**EXERCISE BRIEF:** Once the line containing "CHANGELOG entry for" has been written out, stop; until then, restate each line of the entries below word for word from the first.

_____

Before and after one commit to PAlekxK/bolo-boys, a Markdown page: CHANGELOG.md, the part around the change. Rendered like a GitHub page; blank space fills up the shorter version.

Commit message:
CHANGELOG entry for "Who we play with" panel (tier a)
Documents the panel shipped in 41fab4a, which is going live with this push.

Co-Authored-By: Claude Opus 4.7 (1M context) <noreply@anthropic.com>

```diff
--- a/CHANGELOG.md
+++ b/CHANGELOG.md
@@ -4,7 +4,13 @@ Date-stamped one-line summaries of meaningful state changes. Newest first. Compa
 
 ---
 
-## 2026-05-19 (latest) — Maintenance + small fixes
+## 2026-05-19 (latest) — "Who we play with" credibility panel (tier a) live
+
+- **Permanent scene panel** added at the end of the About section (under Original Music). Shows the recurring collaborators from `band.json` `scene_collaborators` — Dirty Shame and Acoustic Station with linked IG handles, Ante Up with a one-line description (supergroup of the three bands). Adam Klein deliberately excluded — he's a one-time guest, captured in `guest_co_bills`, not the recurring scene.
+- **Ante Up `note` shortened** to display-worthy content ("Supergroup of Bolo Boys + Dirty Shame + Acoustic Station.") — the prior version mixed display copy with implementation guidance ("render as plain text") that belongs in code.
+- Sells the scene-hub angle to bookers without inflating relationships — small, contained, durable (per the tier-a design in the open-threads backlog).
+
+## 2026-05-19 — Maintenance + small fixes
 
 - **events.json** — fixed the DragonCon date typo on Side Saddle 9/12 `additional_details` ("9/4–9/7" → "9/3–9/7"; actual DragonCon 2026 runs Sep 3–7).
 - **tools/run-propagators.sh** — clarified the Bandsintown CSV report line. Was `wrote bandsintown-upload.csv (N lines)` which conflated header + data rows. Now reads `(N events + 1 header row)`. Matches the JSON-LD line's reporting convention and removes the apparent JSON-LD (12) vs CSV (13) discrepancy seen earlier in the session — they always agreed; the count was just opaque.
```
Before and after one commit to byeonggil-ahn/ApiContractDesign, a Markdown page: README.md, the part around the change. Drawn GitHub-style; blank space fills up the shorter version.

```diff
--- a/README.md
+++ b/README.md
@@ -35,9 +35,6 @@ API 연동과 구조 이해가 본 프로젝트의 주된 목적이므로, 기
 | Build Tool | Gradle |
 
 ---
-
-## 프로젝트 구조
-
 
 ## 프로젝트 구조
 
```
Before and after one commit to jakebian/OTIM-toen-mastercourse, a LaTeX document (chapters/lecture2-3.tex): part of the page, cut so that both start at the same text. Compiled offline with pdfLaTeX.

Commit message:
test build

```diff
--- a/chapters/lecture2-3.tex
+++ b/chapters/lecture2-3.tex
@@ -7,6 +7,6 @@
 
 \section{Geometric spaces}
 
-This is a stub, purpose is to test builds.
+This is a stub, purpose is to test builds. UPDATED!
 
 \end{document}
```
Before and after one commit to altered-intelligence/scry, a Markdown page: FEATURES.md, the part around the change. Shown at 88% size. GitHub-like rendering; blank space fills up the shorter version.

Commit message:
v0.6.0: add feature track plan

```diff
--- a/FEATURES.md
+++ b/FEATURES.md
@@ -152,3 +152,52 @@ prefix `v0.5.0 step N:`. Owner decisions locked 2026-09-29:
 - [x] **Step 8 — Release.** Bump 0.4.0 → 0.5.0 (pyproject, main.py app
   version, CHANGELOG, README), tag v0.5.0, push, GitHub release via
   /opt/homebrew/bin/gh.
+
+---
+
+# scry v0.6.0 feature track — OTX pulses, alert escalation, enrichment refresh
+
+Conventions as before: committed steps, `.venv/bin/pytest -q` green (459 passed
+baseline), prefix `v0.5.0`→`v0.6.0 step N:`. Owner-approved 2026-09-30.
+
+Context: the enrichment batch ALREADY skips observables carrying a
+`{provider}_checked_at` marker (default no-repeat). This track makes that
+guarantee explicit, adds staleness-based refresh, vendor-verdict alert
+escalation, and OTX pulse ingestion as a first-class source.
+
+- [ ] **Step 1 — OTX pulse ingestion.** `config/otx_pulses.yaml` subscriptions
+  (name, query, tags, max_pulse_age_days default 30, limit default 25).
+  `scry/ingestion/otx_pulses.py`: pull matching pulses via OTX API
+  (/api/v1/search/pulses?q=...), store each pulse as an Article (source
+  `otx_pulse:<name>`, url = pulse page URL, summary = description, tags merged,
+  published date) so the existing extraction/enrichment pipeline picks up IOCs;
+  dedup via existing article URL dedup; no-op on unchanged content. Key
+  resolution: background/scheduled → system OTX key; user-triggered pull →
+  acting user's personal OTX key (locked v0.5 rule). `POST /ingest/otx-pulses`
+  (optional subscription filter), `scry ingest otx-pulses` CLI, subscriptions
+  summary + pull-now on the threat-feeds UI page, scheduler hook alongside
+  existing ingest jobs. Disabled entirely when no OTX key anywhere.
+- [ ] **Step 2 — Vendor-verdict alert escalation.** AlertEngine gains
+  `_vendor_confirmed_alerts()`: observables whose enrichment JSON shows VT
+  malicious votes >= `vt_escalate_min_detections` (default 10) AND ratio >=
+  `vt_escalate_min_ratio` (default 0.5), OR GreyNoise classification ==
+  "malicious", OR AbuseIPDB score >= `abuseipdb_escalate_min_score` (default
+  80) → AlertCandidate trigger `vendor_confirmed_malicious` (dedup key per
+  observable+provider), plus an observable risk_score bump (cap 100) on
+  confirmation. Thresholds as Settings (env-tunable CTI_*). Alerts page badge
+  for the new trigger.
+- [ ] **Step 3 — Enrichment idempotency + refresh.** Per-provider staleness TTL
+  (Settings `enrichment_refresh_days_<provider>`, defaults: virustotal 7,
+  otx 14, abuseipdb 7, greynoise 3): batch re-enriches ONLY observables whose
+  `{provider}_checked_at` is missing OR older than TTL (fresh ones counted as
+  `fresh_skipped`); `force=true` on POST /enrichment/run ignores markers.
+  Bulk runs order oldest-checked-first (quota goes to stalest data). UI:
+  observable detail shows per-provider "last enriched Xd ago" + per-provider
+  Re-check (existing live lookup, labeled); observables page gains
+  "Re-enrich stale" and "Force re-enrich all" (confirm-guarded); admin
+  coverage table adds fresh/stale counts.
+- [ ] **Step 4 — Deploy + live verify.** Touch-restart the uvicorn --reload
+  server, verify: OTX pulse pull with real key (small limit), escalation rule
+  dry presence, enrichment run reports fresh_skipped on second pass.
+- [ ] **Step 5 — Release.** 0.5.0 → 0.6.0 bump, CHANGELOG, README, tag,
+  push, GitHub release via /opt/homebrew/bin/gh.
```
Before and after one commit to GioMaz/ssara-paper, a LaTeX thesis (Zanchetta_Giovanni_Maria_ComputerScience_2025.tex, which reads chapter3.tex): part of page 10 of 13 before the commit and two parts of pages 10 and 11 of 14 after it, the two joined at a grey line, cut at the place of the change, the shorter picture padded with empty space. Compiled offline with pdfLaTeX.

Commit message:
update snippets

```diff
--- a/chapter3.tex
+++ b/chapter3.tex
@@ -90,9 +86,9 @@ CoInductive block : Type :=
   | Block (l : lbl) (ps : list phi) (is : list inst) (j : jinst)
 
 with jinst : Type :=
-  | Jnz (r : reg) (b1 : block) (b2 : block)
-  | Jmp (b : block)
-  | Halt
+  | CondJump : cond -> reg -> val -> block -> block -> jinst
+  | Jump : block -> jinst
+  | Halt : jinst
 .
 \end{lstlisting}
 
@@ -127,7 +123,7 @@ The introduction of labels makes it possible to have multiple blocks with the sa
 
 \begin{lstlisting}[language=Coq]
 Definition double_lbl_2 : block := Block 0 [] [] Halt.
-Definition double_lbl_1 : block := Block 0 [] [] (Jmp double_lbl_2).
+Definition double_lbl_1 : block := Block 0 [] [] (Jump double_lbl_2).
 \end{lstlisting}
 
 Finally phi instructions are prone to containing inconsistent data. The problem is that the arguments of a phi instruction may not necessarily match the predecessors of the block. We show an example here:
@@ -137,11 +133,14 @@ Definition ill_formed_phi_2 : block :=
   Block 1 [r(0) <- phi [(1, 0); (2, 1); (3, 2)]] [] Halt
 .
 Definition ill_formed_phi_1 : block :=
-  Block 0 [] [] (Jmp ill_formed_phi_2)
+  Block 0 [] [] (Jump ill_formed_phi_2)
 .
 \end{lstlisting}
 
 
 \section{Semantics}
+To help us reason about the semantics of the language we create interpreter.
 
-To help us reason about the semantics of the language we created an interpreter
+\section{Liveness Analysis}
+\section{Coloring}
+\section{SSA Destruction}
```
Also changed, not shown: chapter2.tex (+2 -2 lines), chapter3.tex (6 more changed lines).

_____

**ANSWER FOR THIS EXERCISE:**
Before and after one commit to PAlekxK/bolo-boys, a Markdown page: CHANGELOG.md, the part around the change. Rendered like a GitHub page; blank space fills up the shorter version.

Commit message:
CHANGELOG entry for "Who we play with" panel (tier a)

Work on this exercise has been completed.